WHAT YOU HAVE TO DO - Read through the listing below and copy each line in which the word "argv" occurs.
· · · ·
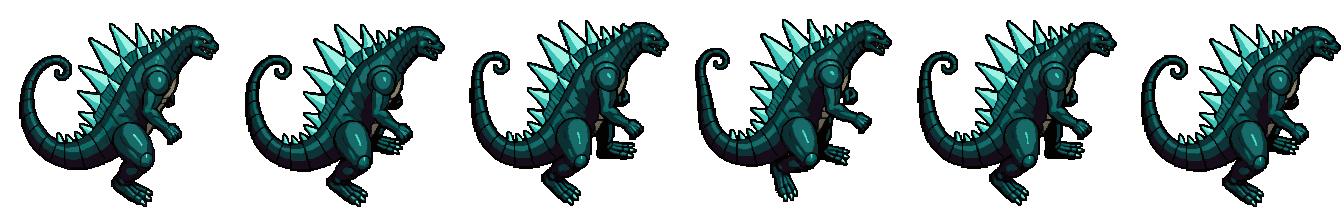
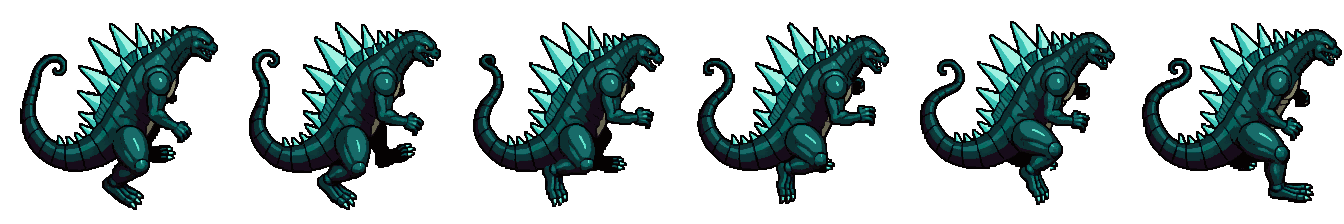
T-613: walk east v3 with frame 5's far leg drawn back in (free hand fix)

Changed region(s): [[0.0, 0.0938, 1.0, 0.9375]]

diff --git a/game/tools/fix_kaiju_walk_e_frame5.py b/game/tools/fix_kaiju_walk_e_frame5.py
@@ -1,0 +1,48 @@
+#!/usr/bin/env python3
+"""T-613 hand fix (board, 2026-11-09), free, no PixelLab: draws the far leg back into frame 5 of the kaiju's walk east.
+
+Walk east version 3 (art-archive/T-613/kaiju_walk_e_v3a.png) loses the far (dark, in shadow) leg in its 5th frame
+(index 4): frames 1 to 4 and 6 show it as a near-black silhouette with two cyan claws beside the planted leg, frame 5 shows
+nothing. The far foot is taken from frame 4's own pixels (box FOOT_BOX: the silhouette and claws right of the knee),
+moved half the way to where frame 6 has it (SHIFT_X) and drawn behind frame 5's own pixels, so the colours are the
+still's palette, the outline is the sheet's own, and the near leg and the ground point are not touched.
+Run from the repo root: python game/tools/fix_kaiju_walk_e_frame5.py [IN.png OUT.png]
+"""
+import sys
+from pathlib import Path
+
+from PIL import Image
+
+FRAME = 224
+SRC_FRAME = 3          # frame 4 (0-based), the neighbour the foot is taken from
+TARGET_FRAME = 4       # frame 5
+FOOT_BOX = (155, 150, 170, 173)   # x0, y0, x1, y1 (x1, y1 excluded) inside the frame
+SHIFT_X = -1
+SHIFT_Y = 0
+
+
+def fix(sheet, src=SRC_FRAME, target=TARGET_FRAME, box=FOOT_BOX, dx=SHIFT_X, dy=SHIFT_Y):
+    sheet = sheet.convert("RGBA")
+    src_f = sheet.crop((src * FRAME, 0, (src + 1) * FRAME, FRAME))
+    tgt = sheet.crop((target * FRAME, 0, (target + 1) * FRAME, FRAME))
+    foot = Image.new("RGBA", (FRAME, FRAME), (0, 0, 0, 0))
+    foot.paste(src_f.crop(box), (box[0] + dx, box[1] + dy))
+    out = foot                                  # behind: the target's own pixels go on top
+    out.alpha_composite(tgt)
+    res = sheet.copy()
+    res.paste(out, (target * FRAME, 0))
+    return res
+
+
+def main(argv):
+    root = Path(__file__).resolve().parents[2] / "art-archive" / "T-613"
+    src = Path(argv[0]) if argv else root / "kaiju_walk_e_v3a.png"
+    dst = Path(argv[1]) if len(argv) > 1 else root / "kaiju_walk_e_v5_handfix.png"
+    if dst.exists():
+        raise SystemExit(f"{dst} exists: never overwrite a version")
+    fix(Image.open(src)).save(dst)
+    print("wrote", dst)
+
+
+if __name__ == "__main__":
+    main(sys.argv[1:])

diff --git a/game/tools/test_fix_kaiju_walk_e_frame5.py b/game/tools/test_fix_kaiju_walk_e_frame5.py
@@ -1,0 +1,35 @@
+"""Tests for fix_kaiju_walk_e_frame5.py (T-613). Run: python -m unittest discover game/tools -p "test_fix_kaiju_walk*" """
+import sys
+import unittest
+from pathlib import Path
+
+from PIL import Image
+
+sys.path.insert(0, str(Path(__file__).resolve().parent))
+import fix_kaiju_walk_e_frame5 as f  # noqa: E402
+
+
+class FixTest(unittest.TestCase):
+    def sheet(self):
+        s = Image.new("RGBA", (224 * 6, 224), (0, 0, 0, 0))
+        s.putpixel((3 * 224 + 160, 160), (5, 2, 2, 255))      # frame 4's far foot
+        s.putpixel((4 * 224 + 100, 100), (50, 60, 70, 255))   # frame 5's own pixel
+        return s
+
+    def test_far_foot_drawn_into_frame_5_only(self):
+        out = f.fix(self.sheet())
+        self.assertEqual(out.getpixel((4 * 224 + 160 + f.SHIFT_X, 160 + f.SHIFT_Y)), (5, 2, 2, 255))
+        self.assertEqual(out.getpixel((4 * 224 + 100, 100)), (50, 60, 70, 255))
+        self.assertEqual(out.size, (224 * 6, 224))
+        for i in (0, 1, 2, 3, 5):
+            self.assertEqual(out.crop((i * 224, 0, i * 224 + 224, 224)).tobytes(),
+                             self.sheet().crop((i * 224, 0, i * 224 + 224, 224)).tobytes())
+
+    def test_own_pixels_stay_on_top(self):
+        s = self.sheet()
+        s.putpixel((4 * 224 + 160 + f.SHIFT_X, 160 + f.SHIFT_Y), (9, 9, 9, 255))
+        self.assertEqual(f.fix(s).getpixel((4 * 224 + 160 + f.SHIFT_X, 160 + f.SHIFT_Y)), (9, 9, 9, 255))
+
+
+if __name__ == "__main__":
+    unittest.main()

diff --git a/tasks/T-613-kaiju-animations-art.md b/tasks/T-613-kaiju-animations-art.md
@@ -1,7 +1,7 @@
 ---
 id: T-613
 title: Art for the kaiju's walk, windup and death animations
-status: flagged-for-review
+status: in-progress
 from: project-lead
 to: asset-generation
 lead: Polish
@@ -81,6 +81,14 @@ Stopped on a cost question for the board: a 224 px animation call costs 5 PixelL
 ### 2026-11-09, Flagged for review → In progress
 
 The board's answer: all three animations stay in scope, but sample first: the windup facing east, at most 20 units, for the board's review before anything else. The agent is making the sample now.
+
+### 2026-11-09, Flagged for review
+
+The windup east sample is made but weak: best 5/10 after 3 calls (15 units; 25 spent on the ticket). Arms stay low, no head throw, a white blob on the shoulder in frames 5-6. Walk east is 7/10. No more calls; waiting for the board's review of the sample.
+
+### 2026-11-09, Flagged for review → In progress
+
+The board likes walk east version 3 except its 5th frame (the left leg is missing). The Asset Generation Agent is fixing that frame by hand, free: no PixelLab generation.
 
 ## Style review
 
@@ -216,3 +224,6 @@ Sample (board's new budget), planned calls, written before the first call: the w
 - 2026-11-09, in-progress → flagged-for-review: the style loop kept version 3 (score 5/10), still below 8 after 3 refines; every version is in its Style review
 
 Sample done: windup east, through the style loop. Calls made: 3 (15 units, of the 4 calls / 20 units allowed; all logged), 4 rounds, scores 4, 3, 5, 4; kept v3 (5/10) in art-archive/T-613/final/kaiju_windup_e.png, below 8, so the loop flagged the ticket again (the Project Lead should set it back). Weak points: the stance and mouth open and the arms rise, but the arms stay low and mostly thin, it never throws the head back, frames 5-6 carry a pale white blob on the shoulder (a PixelLab artifact), and the stride-like leg shapes shift. The still east sprite is itself a teal hide (the palette map to its 30 colours kept that look); the belly band is a thin tan strip in the still too, so what the loop called drift is partly the still's own look. Looks: art-archive/T-613/screenshots/contact_windup_e_dark.png and _light.png, windup_e.gif; and for walk east (7/10, 2 calls, 10 units) contact_walk_e_dark.png and _light.png, walk_e.gif; each sheet is the still east sprite then the animation frames, 2x nearest. Total PixelLab spent on this ticket: 5 calls, 25 units. No further call made; waiting for the board's go.
+- 2026-11-09, flagged-for-review → in-progress: The board (2026-11-09): walk east version 3 (walk_e_v3a) is pretty good; only its 5th frame is wrong, the left leg is missing. Fix that frame by hand, free, no PixelLab generation.
+
+Walk east hand fix (free, no PixelLab call, no loop run). Kept version is now v3 (kaiju_walk_e_v3a.png, six distinct frames) with its 5th frame fixed: art-archive/T-613/kaiju_walk_e_v5_handfix.png, copied to final/kaiju_walk_e.png (the earlier ping-pong pick kept as final/kaiju_walk_e_pingpong_v2.png; v3a untouched). Frame confirmed: the 5th (index 4). What was missing: frames 1 to 4 and 6 show the far leg, in shadow, as a near-black silhouette with two cyan claws beside the planted leg; frame 5 had none, so it stood on one leg with an empty gap (if the board meant the other leg, the near one, say so: that one is present in all six frames). Drawn: the silhouette and claws of frame 4 (box 155,150 to 170,173), moved 1 px left, behind frame 5's own pixels, so colours, outline and the ground point are the sheet's own (30 colours, alpha 0 or 255, 1344 x 224). Honest limit: the far leg is mostly hidden behind the hanging near calf, so only the dark silhouette under the knee and both claws show; the claws hardly move from frame 4 to 5, then jump to frame 6's place. Script: game/tools/fix_kaiju_walk_e_frame5.py (test test_fix_kaiju_walk_e_frame5.py, passes); a first try with a 6 px shift (claws hidden) and a 3 px shift are kept in art-archive/T-613/. For review: art-archive/T-613/screenshots/walk_e_v5_handfix/ (walk_e_v5_x3_dark.png and _light.png, frame5_before_after_dark.png and _light.png, walk_e_v5.gif at 120 ms).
· · · ·
RESULT BELOW -
+def main(argv):
+    src = Path(argv[0]) if argv else root / "kaiju_walk_e_v3a.png"
+    dst = Path(argv[1]) if len(argv) > 1 else root / "kaiju_walk_e_v5_handfix.png"
+    main(sys.argv[1:])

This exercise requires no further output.